Lest we forget…     Bear…
Item Number:1 Date: 03/13/2018 AFGHANISTAN - ETIM RELEASES NEW VIDEO DETAILING JOINT OPERATIONS WITH TALIBAN (MAR 13/LWJ)  LONG WAR JOURNAL -- A predominately Uighur jihadist group has released a new video highlighting its joint operations alongside the Taliban in Afghanistan, reports the Long War Journal.   The footage, shot in December 2017, shows fighters from the Turkistan Islamic Party (TIP) and the Taliban overtaking remote Afghan military outposts and killing at least 24 Afghan troops. The fighters all operated under the Taliban flag.   TIP fighters appear to be taking direction from Taliban commanders in the video.   The fighters are seen looting weapons and ammunition. Some of the attacks in the video were launched with the help of captured Humvees.   Abdullah Mansour, who is the global deputy emir of TIP, delivers a speech in the video.   TIP, referred to as the East Turkistan Islamic Movement, maintains close relations with Al-Qaida in Syria and Afghanistan.   The group's stated goal is to create a state for Uighurs in eastern China that follows conservative interpretations of Islamic law
  Item Number:2 Date: 03/13/2018 CHINA - PLANS MADE FOR NEW MINISTRY OF VETERANS AFFAIRS (MAR 13/GT)  GLOBAL TIMES -- The Chinese Cabinet has proposed establishing a new ministry for veterans affairs, reports the pro-government Global Times (China).   The proposal was one of many submitted as part of a broad government restructuring program announced at the 13th National People's Congress on Tuesday.   The law is expected to be formally adopted on Saturday, reported Reuters.   The proposed ministry would provide services to veterans and their families, including re-employment and training.   The new ministry would centralize tasks previously handled by the Ministry of Civil Affairs, Ministry of Human Resources and Social Security and the Central Military Commission.   The announcement aims to cool simmering discontent in the ranks of People's Liberation Army.   There has long been grievances over military pensions and the perceived poor treatment of veterans, which have led to periodic protests.   In February 2017, soldiers demonstrated for two days, demanding unpaid retirement benefits.   In 2016, more than 1,000 veterans demonstrated outside the Defense Ministry headquarters in Beijing.   The number of veterans in China is expected to increase in the future, analysts said.  
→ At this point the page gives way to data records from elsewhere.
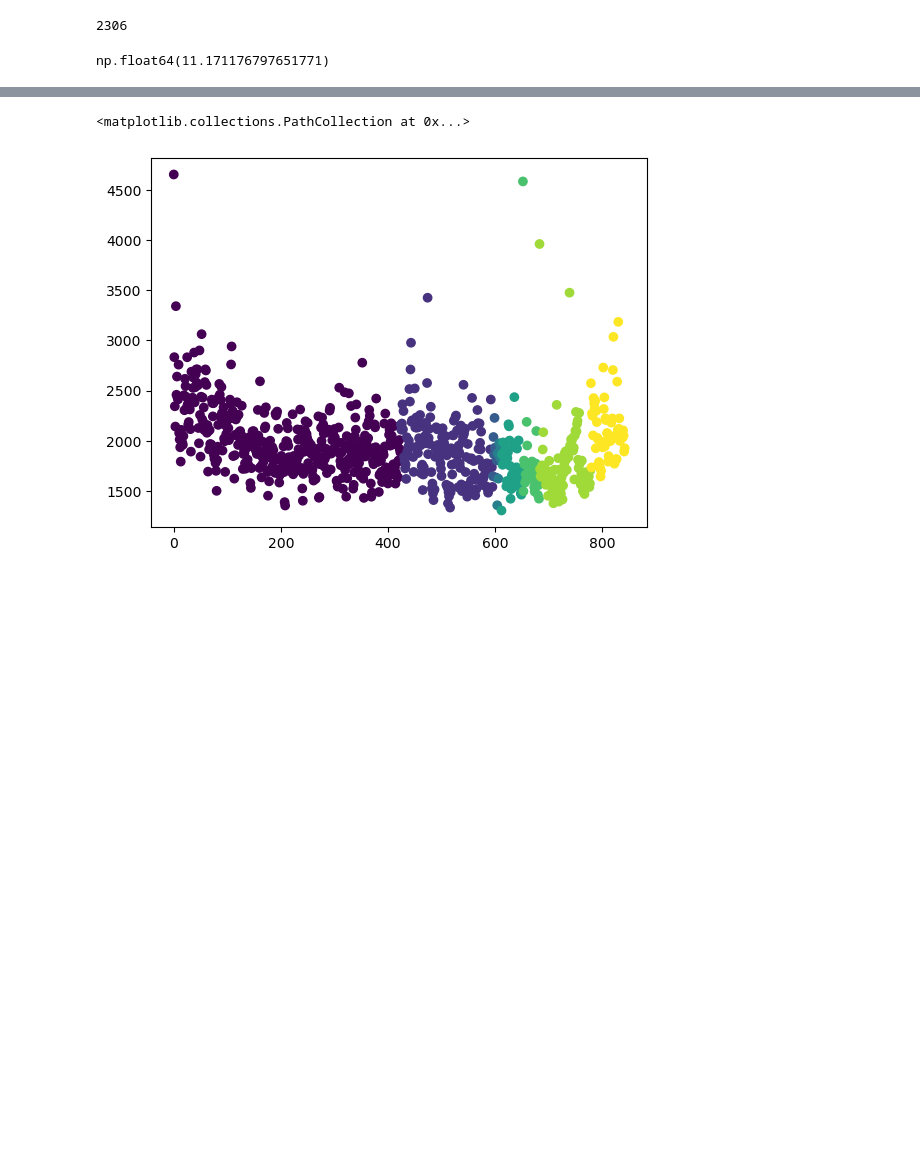
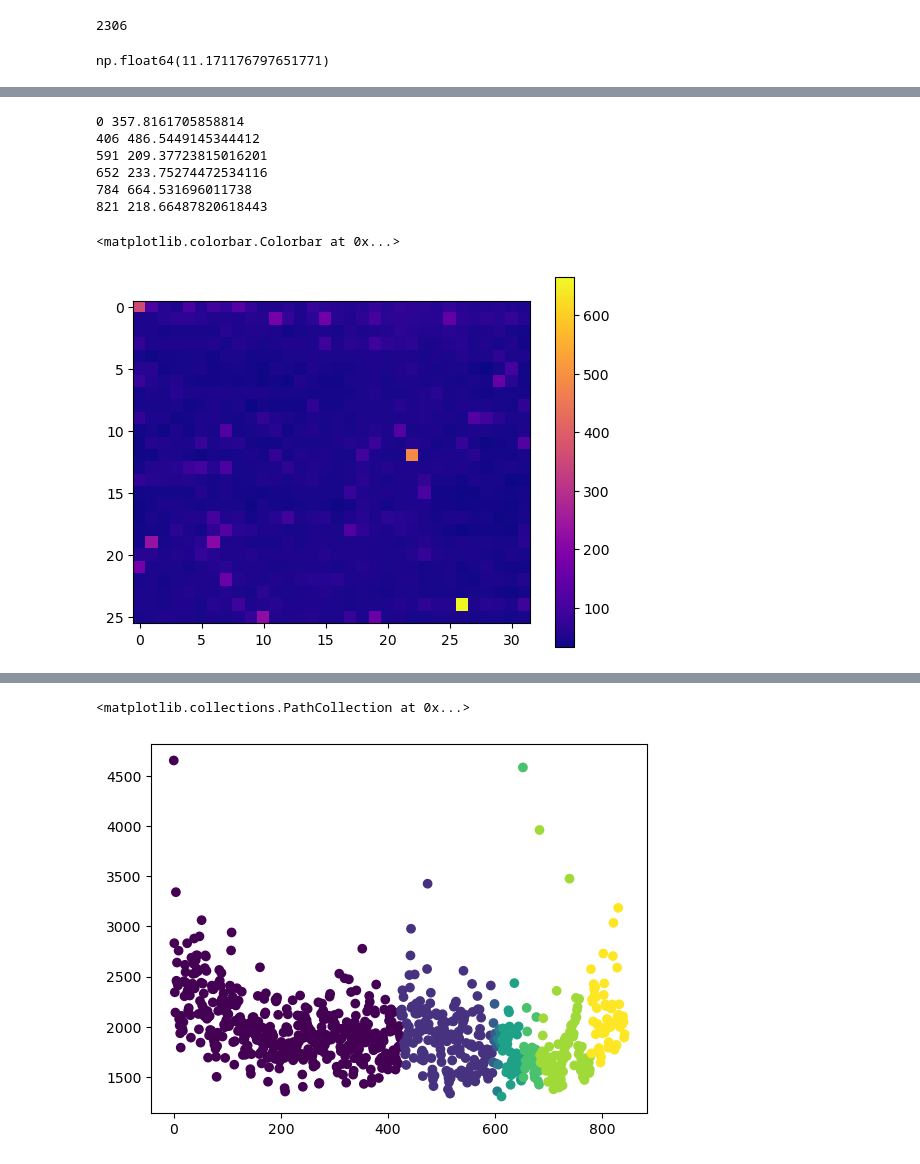
Before and after one commit to Tilman-Burghoff/acoustic-sensing, a Jupyter notebook: experiment3/data_exploration.ipynb, the cells around one changed output, grey strips where cells are left out. Drawn from its saved outputs; the diff is of its cells as text; code cells hidden in the pictures; blank space fills up the shorter version.

```diff
--- a/experiment3/data_exploration.ipynb
+++ b/experiment3/data_exploration.ipynb
@@ -130,0 +69,26 @@ plt.colorbar()
+# %%
+energy = np.sum(normalized_recording[:,16000:]**2, axis=1)
+grid = np.full((26,32), np.nan)
+x_poses = []
+for idx, row in labels.iterrows():
+    x_pos = int(np.round((row.q_0 + 1.5708)/0.1,0))
+    if x_pos < 0:
+        continue#
+    x_poses.append(x_pos)
+    y_pos = int(np.round((row.q_3 +0.3)/-0.1, 0))
+    if energy[idx] > 200:
+        print(idx, energy[idx])
+    #>    continue
+    grid[y_pos, x_pos] = energy[idx]
+
+plt.imshow(grid, cmap="plasma")
+plt.colorbar()
+# %% [output]
+0 357.8161705858814
+406 486.5449145344412
+591 209.37723815016201
+652 233.75274472534116
+784 664.531696011738
+821 218.66487820618443
+<matplotlib.colorbar.Colorbar at 0x...>
+[figure, added]
```
Also changed, not shown: parts of 17 cells of this notebook.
Item Number:3 Date: 03/13/2018 COLOMBIA - TALKS WITH ELN TO RESUME, SANTOS SAYS (MAR 13/CR)  COLOMBIA REPORTS -- Colombian President Juan Manuel Santos says talks with the rebel National Liberation Army (ELN) will resume after a six-week hiatus, reports Colombia Reports.   Negotiations will resume at an unspecified date in Quito, the Ecuadorian capital, Santos and rebel leadership announced on Monday.   The discussions will focus on agreeing to a new "comprehensive and verifiable" cease-fire, said the Colombian president.   Talks with Marxist group were suspended in January after a series of attacks on police and oil infrastructure. Parliamentary elections have also recently concluded.   Right-wing parties, which are largely opposed to negotiations with rebels, had a strong showing.   Nineteen members of the Colombian armed forces and 34 rebels have been killed since the cease-fire ended.    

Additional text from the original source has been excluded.